It is the second time in two years that Bannon has faced criminal charges. Bannon was charged in 2020 with defrauding donors to We Build the Wall, a private fund-raising effort to boost Trump's wall project along the U.S.-Mexican border, and arrested aboard a yacht belonging to a fugitive Chinese billionaire. Trump subsequently issued a pardon to Bannon before that case could go to trial.

Bannon did not immediately respond to a request for comment.

The Democratic-led House of Representatives voted to hold Bannon in contempt of Congress in October. Most of Trump's fellow Republicans in Congress opposed creating an independent commission or a committee to investigate the events surrounding Jan. 6.

On that day, a mob of Trump supporters rioted at the Capitol in a failed bid to prevent formal congressional certification of President Joe Biden's election victory. Before the riot, Trump gave a speech to his supporters repeating his false claims that the election was stolen from him and urged them to go to the Capitol and "fight like hell" to "stop the steal."

The committee has said that Bannon made public statements suggesting he knew ahead of time about "extreme events" that would take place on Jan. 6. Bannon said on a Jan. 5 podcast that "all hell is going to break loose tomorrow."

After the House voted to hold Bannon in contempt, it was up to the Justice Department, headed by Attorney General Merrick Garland, to decide whether to actually bring criminal charges.

Garland addressed the issue in the statement announcing the indictment, saying that his department "adheres to the rule of law, follows the facts and the law and pursues equal justice under the law."

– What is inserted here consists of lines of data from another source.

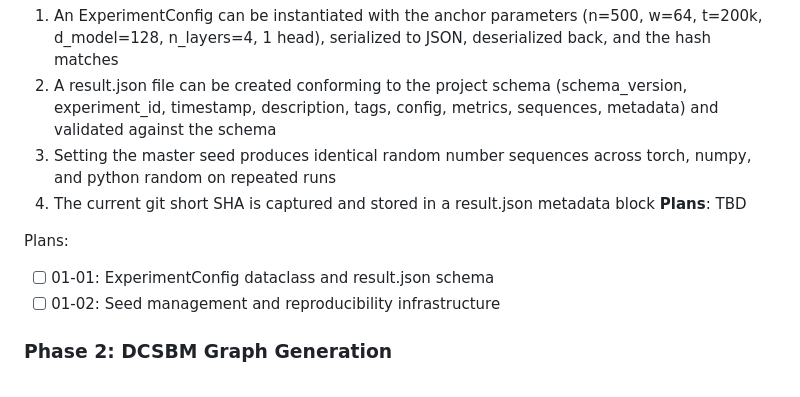
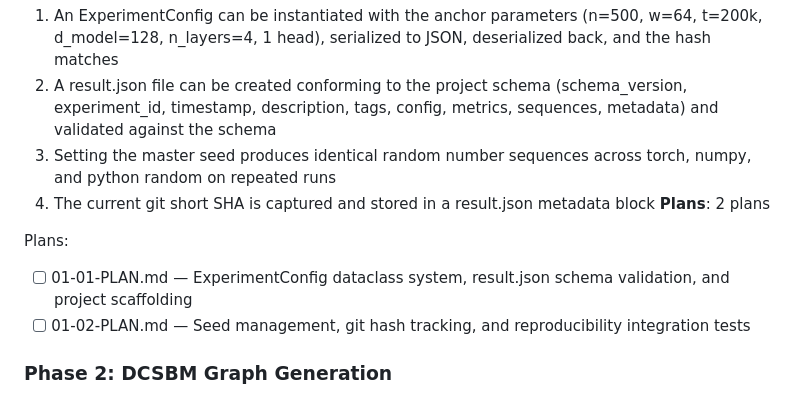
Before and after one commit to ParkerWilliams/dcsbm-transformer, a Markdown page: .planning/ROADMAP.md, the part around the change. Rendered like a GitHub page.

Commit message:
docs(01): create phase plan

```diff
--- a/.planning/ROADMAP.md
+++ b/.planning/ROADMAP.md
@@ -34,11 +34,11 @@ Decimal phases appear between their surrounding integers in numeric order.
   2. A result.json file can be created conforming to the project schema (schema_version, experiment_id, timestamp, description, tags, config, metrics, sequences, metadata) and validated against the schema
   3. Setting the master seed produces identical random number sequences across torch, numpy, and python random on repeated runs
   4. The current git short SHA is captured and stored in a result.json metadata block
-**Plans**: TBD
+**Plans**: 2 plans
 
 Plans:
-- [ ] 01-01: ExperimentConfig dataclass and result.json schema
-- [ ] 01-02: Seed management and reproducibility infrastructure
+- [ ] 01-01-PLAN.md — ExperimentConfig dataclass system, result.json schema validation, and project scaffolding
+- [ ] 01-02-PLAN.md — Seed management, git hash tracking, and reproducibility integration tests
 
 ### Phase 2: DCSBM Graph Generation
 **Goal**: The system generates valid, non-trivial DCSBM graphs with block jumper rules that are ready to serve as training data foundations
```
Also changed, not shown: 2 other files.
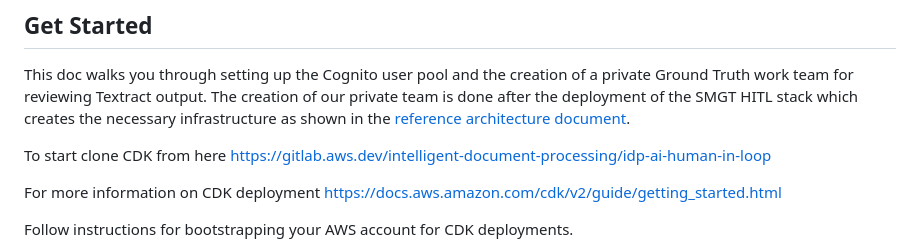
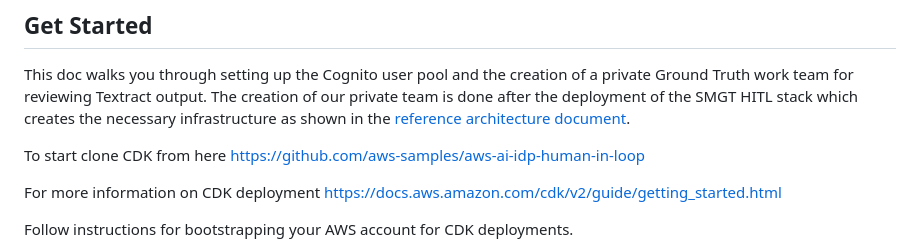
Before and after one commit to aws-samples/aws-ai-idp-human-in-loop, a Markdown page: documentation/WORKTEAM.md, the part around the change. GitHub-like rendering.

Commit message:
Update WORKTEAM.md
updating URL for cloning project.

```diff
--- a/documentation/WORKTEAM.md
+++ b/documentation/WORKTEAM.md
@@ -4,7 +4,7 @@
 This doc walks you through setting up the Cognito user pool and the creation of a private Ground Truth work team for reviewing Textract output. The creation of our private team is done after the deployment of the SMGT HITL stack which creates the necessary infrastructure as shown in the [reference architecture document](./architecture/README.md).
 
 To start clone CDK from here
-https://gitlab.aws.dev/intelligent-document-processing/idp-ai-human-in-loop
+https://github.com/aws-samples/aws-ai-idp-human-in-loop
 
 For more information on CDK deployment
 https://docs.aws.amazon.com/cdk/v2/guide/getting_started.html
```
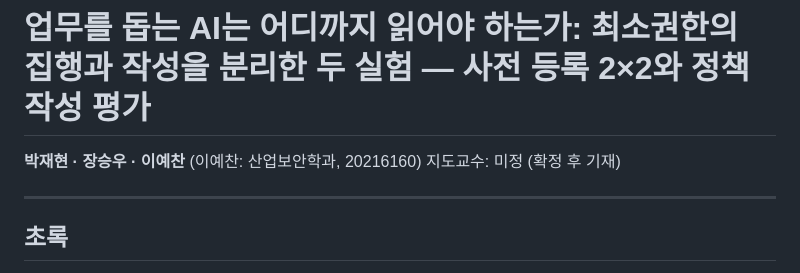
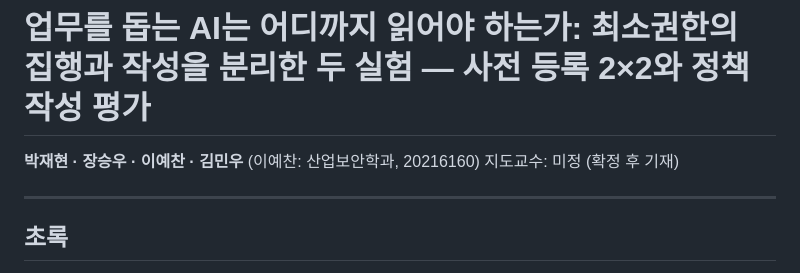
Before and after one commit to jaepaly/2026CORE, a Markdown page: output/paper_draft.md, the part around the change. Drawn GitHub-style.

```diff
--- a/output/paper_draft.md
+++ b/output/paper_draft.md
@@ -1,6 +1,6 @@
 # 업무를 돕는 AI는 어디까지 읽어야 하는가: 최소권한의 집행과 작성을 분리한 두 실험 — 사전 등록 2×2와 정책 작성 평가
 
-**박재현 · 장승우 · 이예찬** (이예찬: 산업보안학과, 20216160)
+**박재현 · 장승우 · 이예찬 · 김민우** (이예찬: 산업보안학과, 20216160)
 지도교수: 미정 (확정 후 기재)
 
 ---
```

Trump on Oct. 18 sued the select committee and the National Archives, which holds material dating from his presidency, in a bid to keep hundreds of pages of White House records secret. A judge rejected Trump's lawsuit on Tuesday, saying the public interest in learning about Trump's actions on Jan. 6 was paramount. Trump has appealed that ruling.

The committee said on Friday it may seek to hold Meadows in contempt of Congress for likewise defying its subpoenas. If supported by the full House, that would allow the Justice Department to prosecute Meadows as well. Meadows's lawyer maintains that senior White House aides cannot be forced to testify.

The last successful prosecution for contempt of Congress was in 1974 when a judge found G. Gordon Liddy, a conspirator in the Watergate scandal that drove President Richard Nixon to resign, guilty.